At that critical juncture, which means the total destruction of nation-state paper currencies, the way will be prepared economically for a new and unprecedented era of prosperity and progress—provided that there exists enough economic understanding for markets to be left politically free to competitively provide sound money along with various other market services.

Indeed, herein lies the reason for long-term optimism. For this emerging depression can be best understood as the triumph of the orderly, harmonious, natural laws of human behavior and economics over the disorderly, coercive, capricious "laws" of the State. It has been so with all runaway inflations throughout history, although in the past, few of the participants had much comprehension of the laws governing human action.

In the present inflation, however, for the first time in history, there is comparatively widespread and growing, economic understanding of appropriate solutions, especially in the vital field of monetary economics. It is contained in that body of economic knowledge called the Austrian School. No other economic theorists are able to apply their theories so completely to practical life.

The Austrian economists cannot presently hope directly to influence either the President or Congress. However, more importantly, their theories and analyses have influenced a large and growing number of private individuals, particularly during the past decade. These individuals' increased understanding of the economic situation has proven immensely profitable for some of them as investors in recent times, while the past decade has not kindly treated others who have ignored the Austrian analysis. This understanding can be expected to spread and to broaden its impact in the future and eventually to have a dramatic beneficial effect on overall economic and social well-being.

We are rapidly approaching a time when the dollar will be rendered worthless, when the precious metals will again be recognized as money—yea, when free competitive markets may well foster an even better money and money system. For those able to protect themselves and their assets, there are manifold opportunities to disseminate the ideas which can slowly move society in a new direction—away from statism and stagnation and toward freedom and prosperity.

Jerome Smith is editor of World Market Perspective and founder of Economic Research Counselors.
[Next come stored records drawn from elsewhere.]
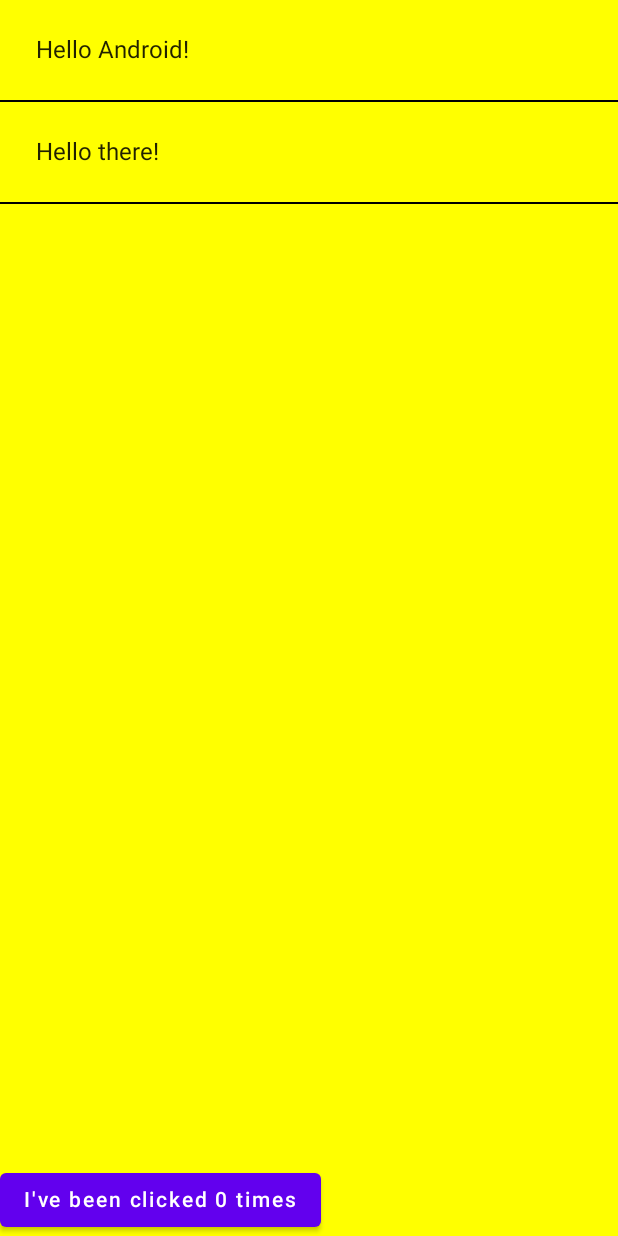
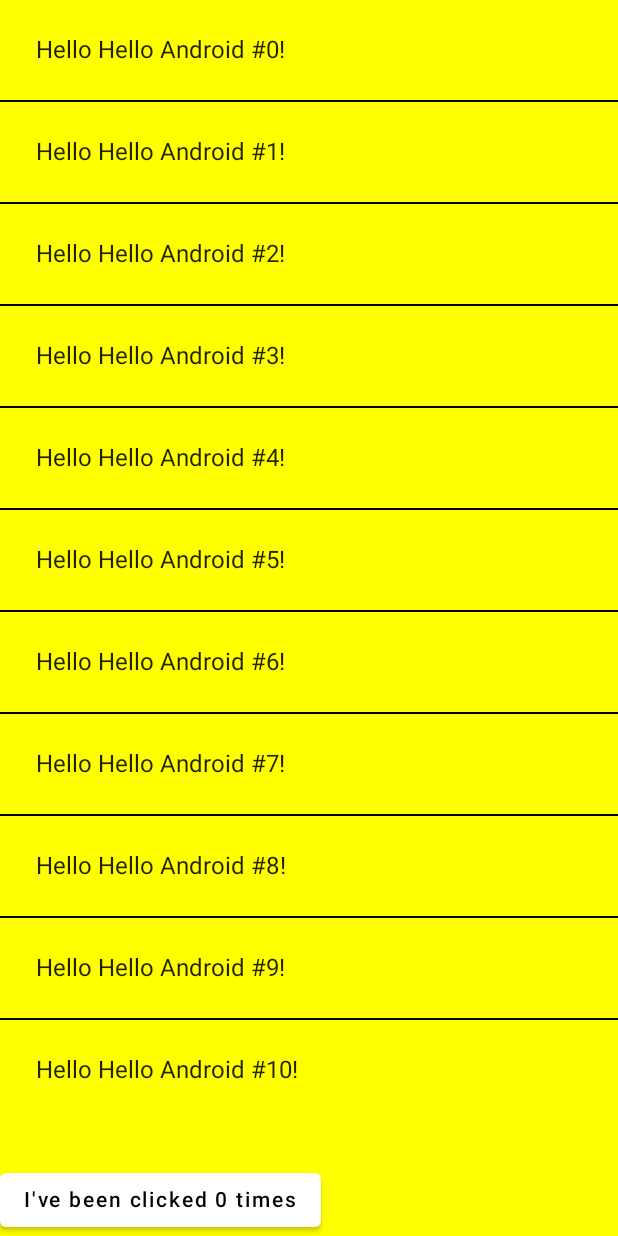
Before and after one commit to cd-glacier/JetPackComposeBasics, an Android app built with Jetpack Compose: the screen it shows after launch (MainActivity), on a phone screen of 412 x 824 dp. Run offline under Robolectric (Android 15) with nearby library versions, the phone set to English and light mode, and no system bars.

Commit message:
Refactoring and use too big name list

```diff
--- a/app/src/main/java/com/example/jetpackcomposebasics/MainActivity.kt
+++ b/app/src/main/java/com/example/jetpackcomposebasics/MainActivity.kt
@@ -7,6 +7,7 @@ import androidx.compose.foundation.layout.Column
 import androidx.compose.foundation.layout.fillMaxHeight
 import androidx.compose.foundation.layout.padding
 import androidx.compose.material.Button
+import androidx.compose.material.ButtonDefaults
 import androidx.compose.material.Surface
 import androidx.compose.material.TabRowDefaults.Divider
 import androidx.compose.material.Text
@@ -40,15 +41,12 @@ fun MyApp(content: @Composable () -> Unit) {
 }
 
 @Composable
-fun MyScreenContent(names: List<String> = listOf("Android", "there")) {
+fun MyScreenContent(names: List<String> = List(1000) { "Hello Android #$it" }) {
     val counterState = remember { mutableStateOf(0) }
 
     Column(modifier = Modifier.fillMaxHeight()) {
         Column(modifier = Modifier.weight(1f)) {
-            for (name in names) {
-                Greeting(name = name)
-                Divider(color = Color.Black)
-            }
+            NameList(names = names)
         }
         Divider(color = Color.Transparent, thickness = 32.dp)
         Counter(
@@ -59,13 +57,28 @@ fun MyScreenContent(names: List<String> = listOf("Android", "there")) {
 }
 
 @Composable
+fun NameList(names: List<String>, modifier: Modifier = Modifier) {
+    Column(modifier = modifier) {
+        for (name in names) {
+            Greeting(name = name)
+            Divider(color = Color.Black)
+        }
+    }
+}
+
+@Composable
 fun Greeting(name: String) {
     Text(text = "Hello $name!", modifier = Modifier.padding(24.dp))
 }
 
 @Composable
 fun Counter(count: Int, updateCount: (Int) -> Unit) {
-    Button(onClick = { updateCount(count + 1) }) {
+    Button(
+        onClick = { updateCount(count + 1) },
+        colors = ButtonDefaults.buttonColors(
+            backgroundColor = if (count > 5) Color.Green else Color.White
+        )
+    ) {
         Text("I've been clicked $count times")
     }
 }
```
This article is based on material from his forthcoming book, Understanding Runaway Inflation: The Coming Currency Collapse.